> **Your instructions**
State how many lines in the listing below hold "page", with no other words.

> **Data section**
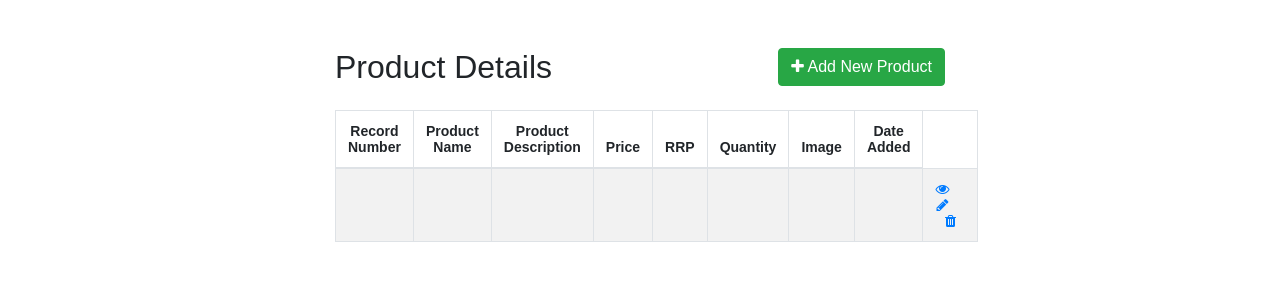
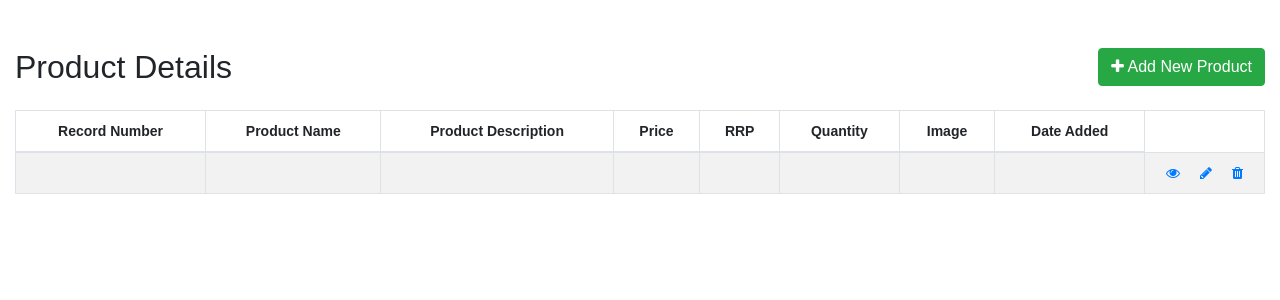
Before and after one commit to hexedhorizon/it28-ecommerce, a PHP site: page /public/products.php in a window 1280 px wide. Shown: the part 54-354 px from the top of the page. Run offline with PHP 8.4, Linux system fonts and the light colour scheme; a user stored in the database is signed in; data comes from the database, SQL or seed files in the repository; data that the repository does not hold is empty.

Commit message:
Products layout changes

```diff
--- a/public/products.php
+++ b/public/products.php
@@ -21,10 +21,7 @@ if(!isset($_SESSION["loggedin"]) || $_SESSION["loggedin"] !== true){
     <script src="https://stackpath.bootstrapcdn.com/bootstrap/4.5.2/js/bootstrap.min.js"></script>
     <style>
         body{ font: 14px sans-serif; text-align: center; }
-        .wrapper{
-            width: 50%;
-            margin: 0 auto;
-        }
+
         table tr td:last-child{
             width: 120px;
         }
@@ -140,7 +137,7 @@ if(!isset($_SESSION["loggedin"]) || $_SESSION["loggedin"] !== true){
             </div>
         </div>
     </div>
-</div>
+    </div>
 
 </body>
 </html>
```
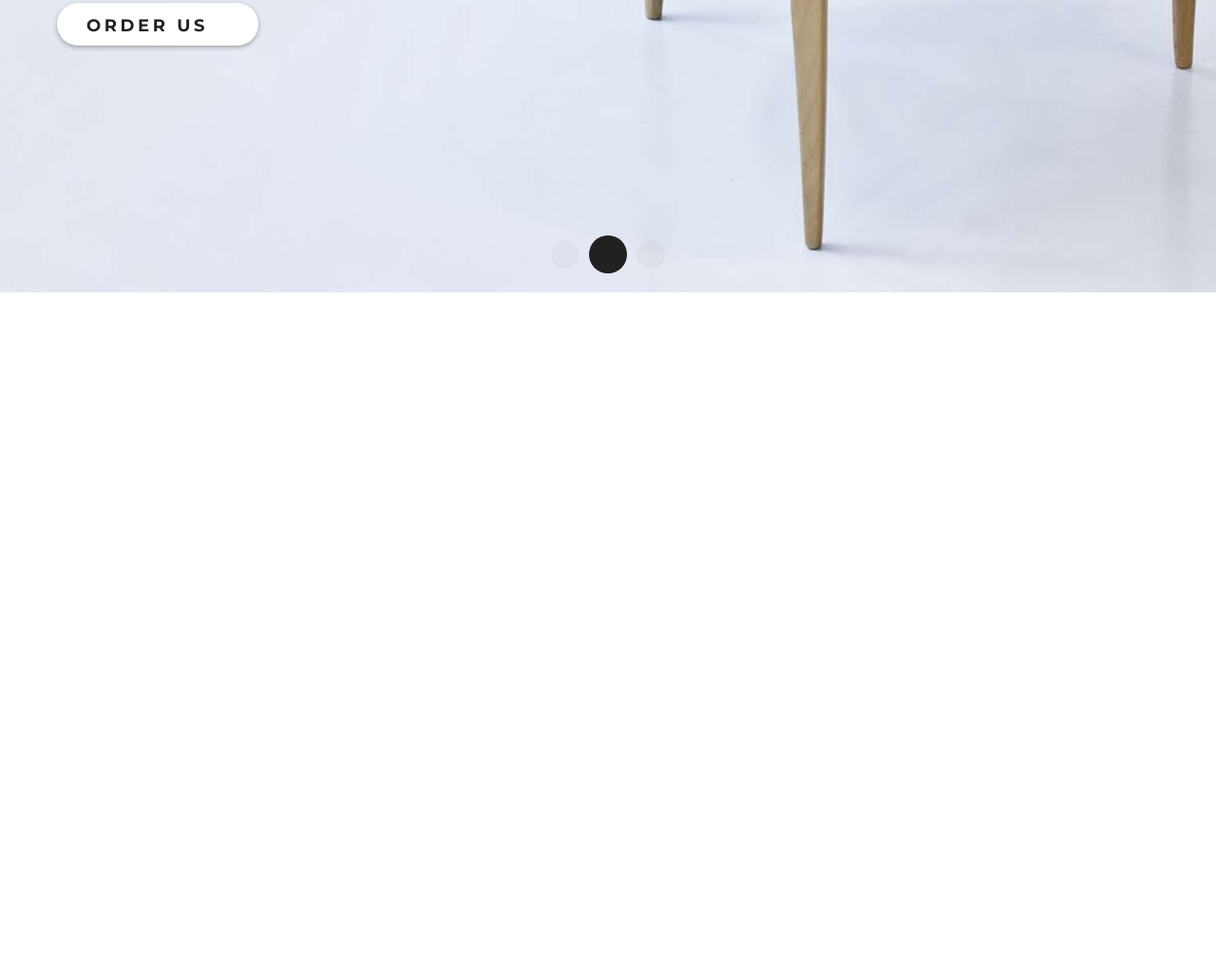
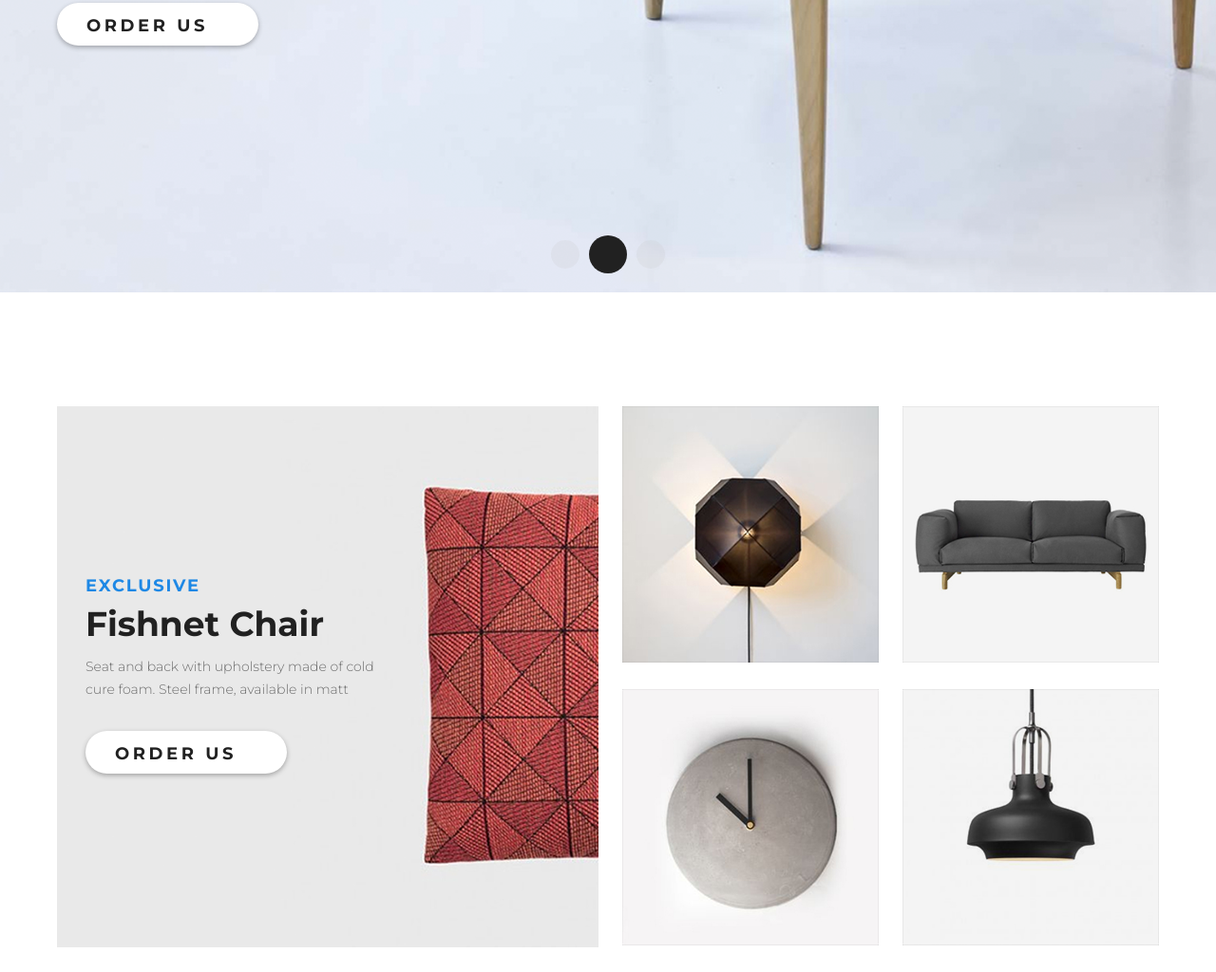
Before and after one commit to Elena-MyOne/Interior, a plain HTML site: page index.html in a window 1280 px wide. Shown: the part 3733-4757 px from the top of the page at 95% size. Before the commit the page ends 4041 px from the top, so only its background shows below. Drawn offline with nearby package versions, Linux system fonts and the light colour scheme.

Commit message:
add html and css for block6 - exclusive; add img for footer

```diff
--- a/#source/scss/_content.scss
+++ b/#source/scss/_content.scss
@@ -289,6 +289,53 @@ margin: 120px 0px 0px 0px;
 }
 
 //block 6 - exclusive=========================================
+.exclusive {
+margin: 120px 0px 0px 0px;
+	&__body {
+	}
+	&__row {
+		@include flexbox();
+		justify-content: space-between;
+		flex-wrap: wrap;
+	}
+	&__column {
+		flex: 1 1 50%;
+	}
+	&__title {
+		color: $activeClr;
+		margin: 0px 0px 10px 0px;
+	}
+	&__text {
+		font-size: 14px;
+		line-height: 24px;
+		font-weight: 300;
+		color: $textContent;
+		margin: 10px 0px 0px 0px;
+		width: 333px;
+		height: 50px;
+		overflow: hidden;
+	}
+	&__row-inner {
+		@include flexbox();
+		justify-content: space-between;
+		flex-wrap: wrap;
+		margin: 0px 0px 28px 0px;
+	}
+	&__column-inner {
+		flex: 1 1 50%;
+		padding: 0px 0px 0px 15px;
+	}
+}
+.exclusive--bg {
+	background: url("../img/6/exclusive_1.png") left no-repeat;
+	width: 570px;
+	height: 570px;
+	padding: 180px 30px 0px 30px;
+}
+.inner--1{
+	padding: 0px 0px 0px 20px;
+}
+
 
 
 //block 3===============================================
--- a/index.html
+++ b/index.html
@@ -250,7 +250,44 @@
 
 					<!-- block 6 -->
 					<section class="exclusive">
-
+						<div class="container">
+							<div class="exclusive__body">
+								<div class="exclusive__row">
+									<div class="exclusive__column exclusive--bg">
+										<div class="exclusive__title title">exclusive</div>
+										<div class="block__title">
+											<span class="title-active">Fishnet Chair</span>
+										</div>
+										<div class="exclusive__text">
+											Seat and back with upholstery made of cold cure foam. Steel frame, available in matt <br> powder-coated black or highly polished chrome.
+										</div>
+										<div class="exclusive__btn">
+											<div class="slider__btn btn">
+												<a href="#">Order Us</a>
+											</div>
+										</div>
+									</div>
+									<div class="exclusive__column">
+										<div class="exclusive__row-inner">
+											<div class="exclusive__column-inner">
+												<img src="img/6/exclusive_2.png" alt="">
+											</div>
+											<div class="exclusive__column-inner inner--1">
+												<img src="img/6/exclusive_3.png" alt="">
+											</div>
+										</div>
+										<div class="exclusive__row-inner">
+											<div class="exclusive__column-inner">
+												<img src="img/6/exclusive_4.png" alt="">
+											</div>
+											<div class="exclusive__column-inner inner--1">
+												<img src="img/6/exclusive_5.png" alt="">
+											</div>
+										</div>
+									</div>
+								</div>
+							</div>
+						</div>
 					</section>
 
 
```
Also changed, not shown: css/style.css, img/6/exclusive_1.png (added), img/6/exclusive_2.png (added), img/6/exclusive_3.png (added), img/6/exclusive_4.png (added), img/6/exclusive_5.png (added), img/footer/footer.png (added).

> **Reply**
2